Among the records below, find each line bearing the word "README" and copy it.

***** Material provided *****

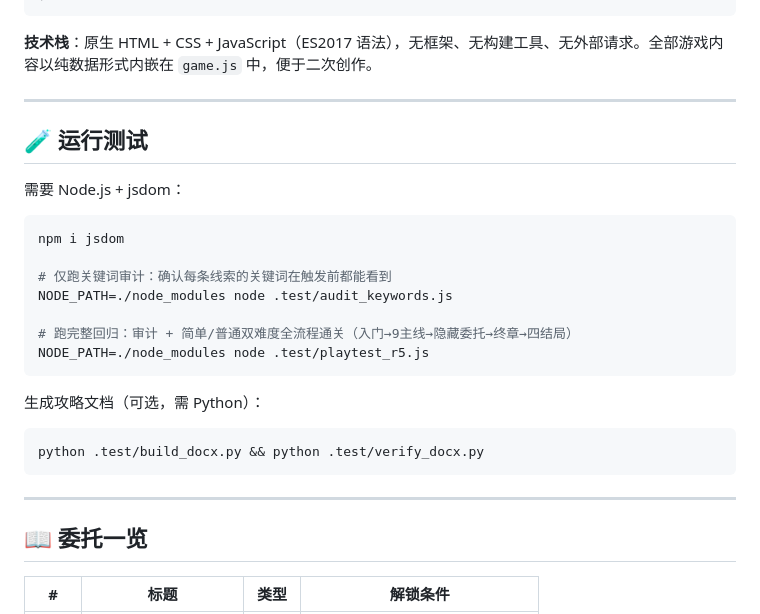
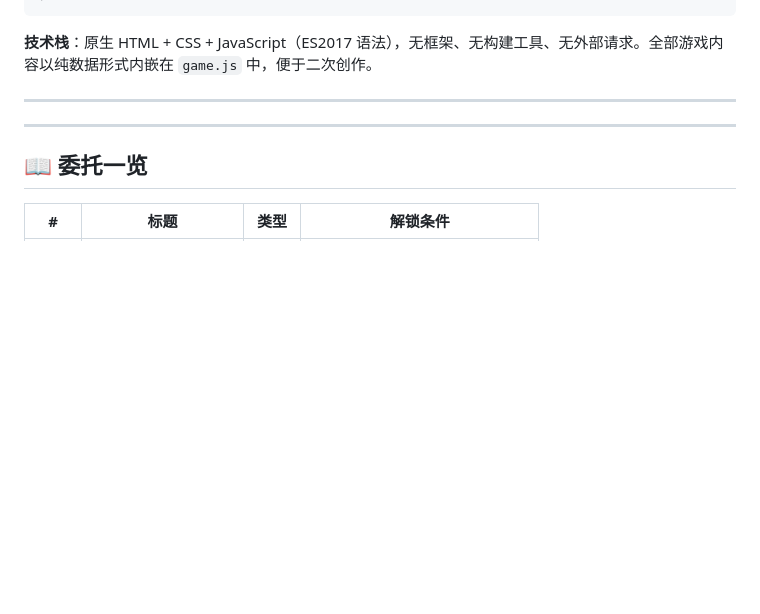
Before and after one commit to rwxwsWIG/xingduWIG-extra.github.io, a Markdown page: README.md, the part around the change. GitHub-like rendering; blank space fills up the shorter version.

````diff
--- a/README.md
+++ b/README.md
@@ -73,26 +73,6 @@ npx serve .
 
 ---
 
-## 🧪 运行测试
-
-需要 Node.js + jsdom：
-
-```bash
-npm i jsdom
-
-# 仅跑关键词审计：确认每条线索的关键词在触发前都能看到
-NODE_PATH=./node_modules node .test/audit_keywords.js
-
-# 跑完整回归：审计 + 简单/普通双难度全流程通关（入门→9主线→隐藏委托→终章→四结局）
-NODE_PATH=./node_modules node .test/playtest_r5.js
-```
-
-生成攻略文档（可选，需 Python）：
-
-```bash
-python .test/build_docx.py && python .test/verify_docx.py
-```
-
 ---
 
 ## 📖 委托一览
````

*****

## Solution to the exercise
Before and after one commit to rwxwsWIG/xingduWIG-extra.github.io, a Markdown page: README.md, the part around the change. GitHub-like rendering; blank space fills up the shorter version.
--- a/README.md
+++ b/README.md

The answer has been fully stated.